Teams fake injuries in high school, college and the NFL whether it’s to slow down a high-powered offense or to take away momentum from a charging offense during a key moment in a game. So what former Bears linebacker Brian Urlacher said in his new role as an analyst for Fox Sports 1 wasn’t all that revelatory.
Urlacher said that during his tenure with the Bears, the club utilized the practice of faking injuries to slow down offenses.
So perhaps the next time a player is penalized for faking an injury, he’ll blame the media. But he won’t be able to place the onus on the traditional media.
He can put that on Urlacher.
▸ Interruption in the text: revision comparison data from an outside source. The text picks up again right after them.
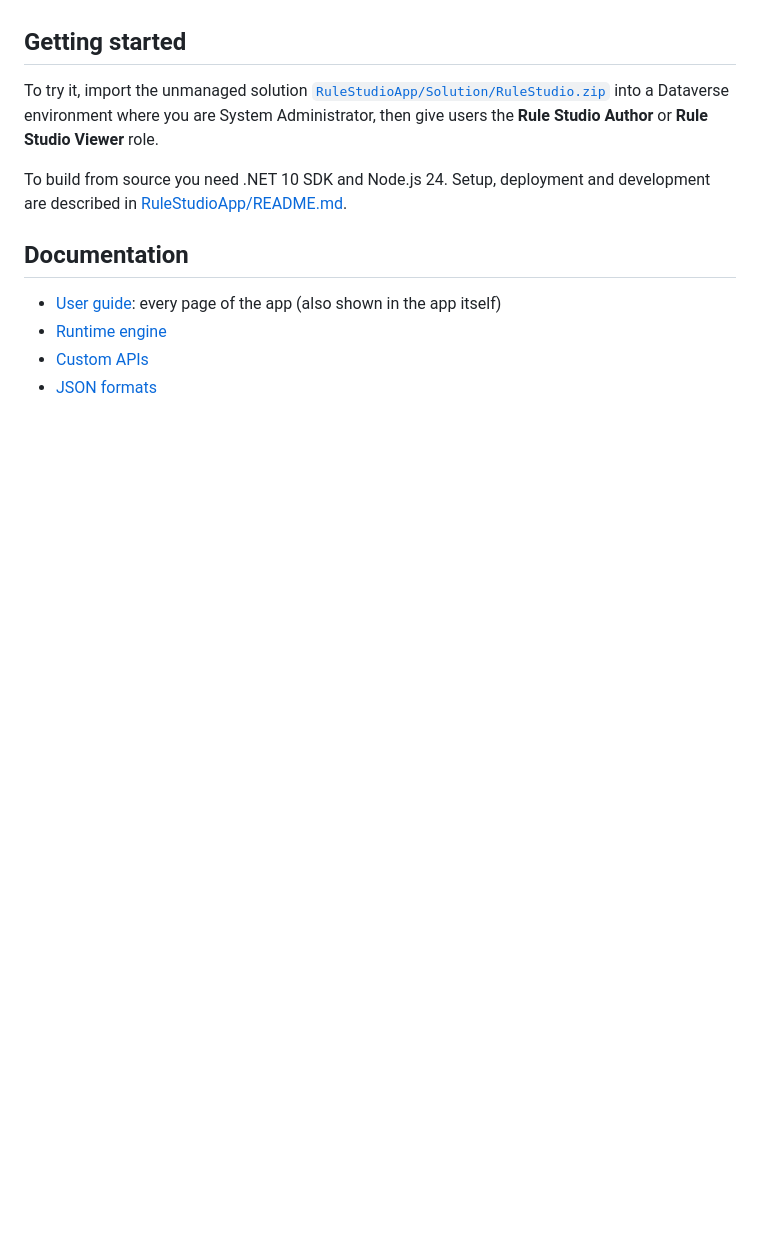
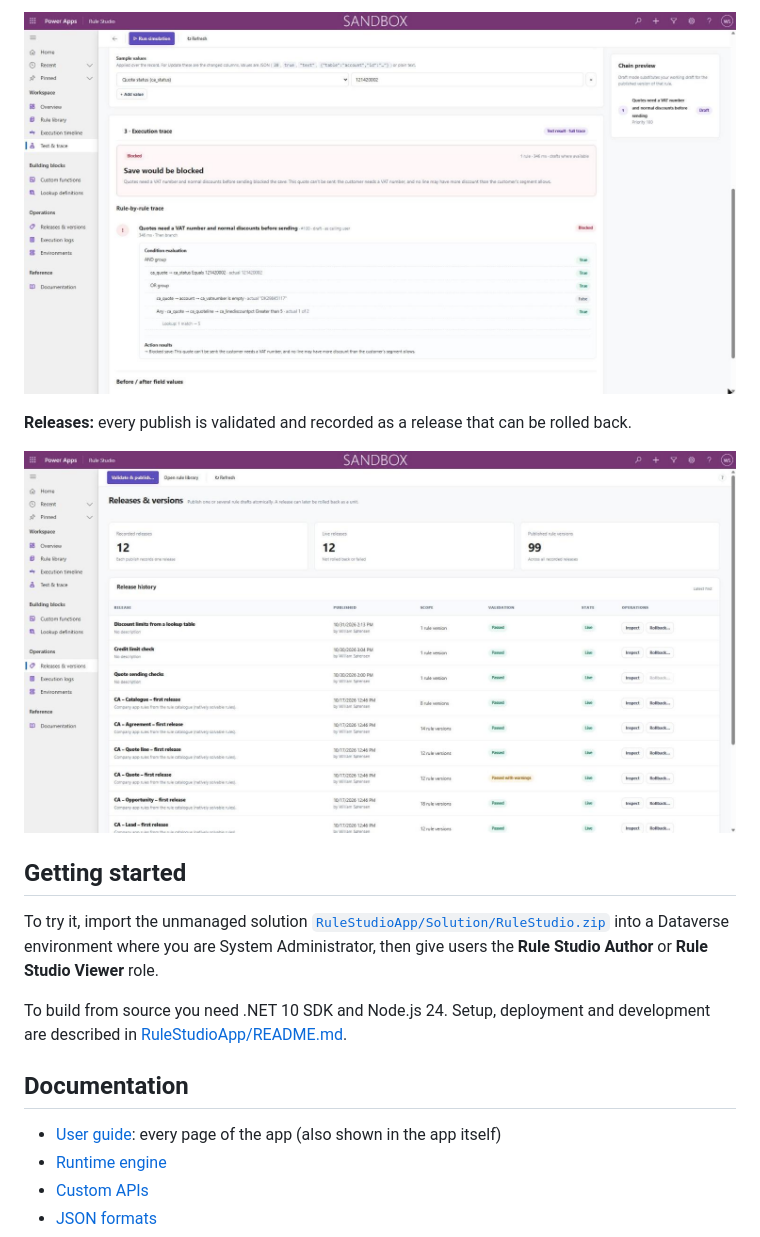
Before and after one commit to WSorensen1996/rule-studio, a Markdown page: README.md, the part around one of its changes. Rendered like a GitHub page; pictures changed too: media/releases.jpg (added), media/test-and-trace.jpg (added); blank space fills up the shorter version.

```diff
--- a/README.md
+++ b/README.md
@@ -22,3 +34,8 @@ any table in a model-driven app; one generic plug-in runs the published rules wh
+![Test and trace showing a blocked save and the value the lookup returned](media/test-and-trace.jpg)
+
+**Releases:** every publish is validated and recorded as a release that can be rolled back.
+
+![Releases and versions list](media/releases.jpg)
 
 ## Getting started
 
```
Also changed, not shown: other parts of README.md (+17 -5 lines), media/conditions.jpg (added), media/lookup-definitions.jpg (added), media/rule-editor.jpg (added), 3 other files.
It’s interesting that a player who so often shunned the media throughout a 13-year career that should land him in the Hall of fame, made a huge splash in the NFL news cycle this week as a member of the media in his new role as a Fox Sports 1 analyst.
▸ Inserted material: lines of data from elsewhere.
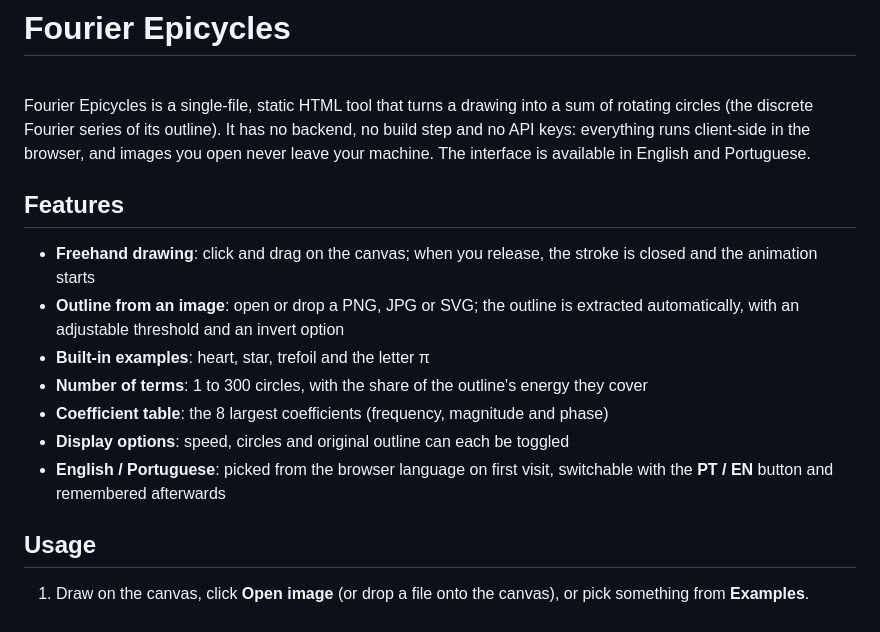
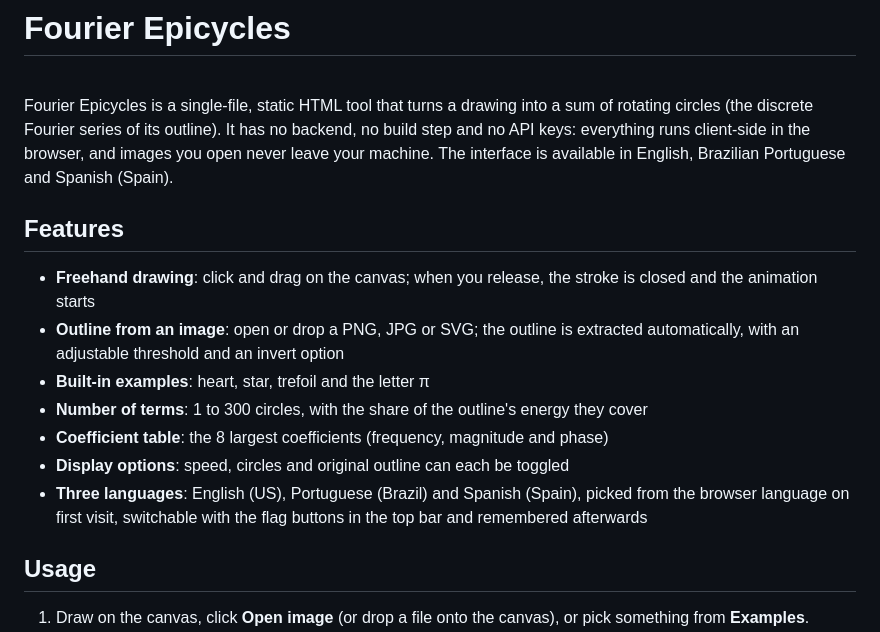
Before and after one commit to leo-bonacini/fourier-epicycles, a Markdown page: README.md, the part around the change. Rendered like a GitHub page.

Commit message:
Mention Spanish and flag switcher in README

```diff
--- a/README.md
+++ b/README.md
@@ -4,7 +4,7 @@
 
 <br clear="left">
 
-Fourier Epicycles is a single-file, static HTML tool that turns a drawing into a sum of rotating circles (the discrete Fourier series of its outline). It has no backend, no build step and no API keys: everything runs client-side in the browser, and images you open never leave your machine. The interface is available in English and Portuguese.
+Fourier Epicycles is a single-file, static HTML tool that turns a drawing into a sum of rotating circles (the discrete Fourier series of its outline). It has no backend, no build step and no API keys: everything runs client-side in the browser, and images you open never leave your machine. The interface is available in English, Brazilian Portuguese and Spanish (Spain).
 
 ## Features
 
@@ -14,7 +14,7 @@ Fourier Epicycles is a single-file, static HTML tool that turns a drawing into a
 - **Number of terms**: 1 to 300 circles, with the share of the outline's energy they cover
 - **Coefficient table**: the 8 largest coefficients (frequency, magnitude and phase)
 - **Display options**: speed, circles and original outline can each be toggled
-- **English / Portuguese**: picked from the browser language on first visit, switchable with the **PT / EN** button and remembered afterwards
+- **Three languages**: English (US), Portuguese (Brazil) and Spanish (Spain), picked from the browser language on first visit, switchable with the flag buttons in the top bar and remembered afterwards
 
 ## Usage
 
```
Urlacher’s revelation even made the NFL act on Thursday when it sent a memo reminding teams that “faking injuries” can result in disciplinary action and unsportsmanlike conduct penalties. The league cited the Supplemental Note to Rule 4, Section 5, Article 4, which says:
“The Competition Committee deprecates feigning injuries, with subsequent withdrawal, to obtain a timeout without penalty. Coaches are urged to cooperate in discouraging this practice. Be advised that violators of this policy will be subject to appropriate disciplinary action for conduct detrimental to the game which could include fines of coaches, players, and clubs, suspensions or forfeiture of draft choices. We have been fortunate that teams and players have consistently complied with the spirit of the rule and teams are strongly urged to continue to cooperate with this policy."
Feigning injuries isn’t unique to defensive players with so many teams preparing to face no-huddle, up-tempo attacks. Steelers’ receiver Emmanuel Sanders was fined $15,000 for feigning injury last season, and the Steelers were fined $35,000 as a team.
So again, Urlacher shed light on nothing new. Feigning injuries to force a stoppage in play is a widespread practice nobody talks about. If anything, Urlacher just broke locker-room code (Lance Briggs didn't seem offended on Thursday) by revealing tricks of the trade, which is interesting, given that throughout his career, he basically embodied what it was to be a Chicago Bear; and the one thing what we know about that team is it doesn’t make in-house matters public.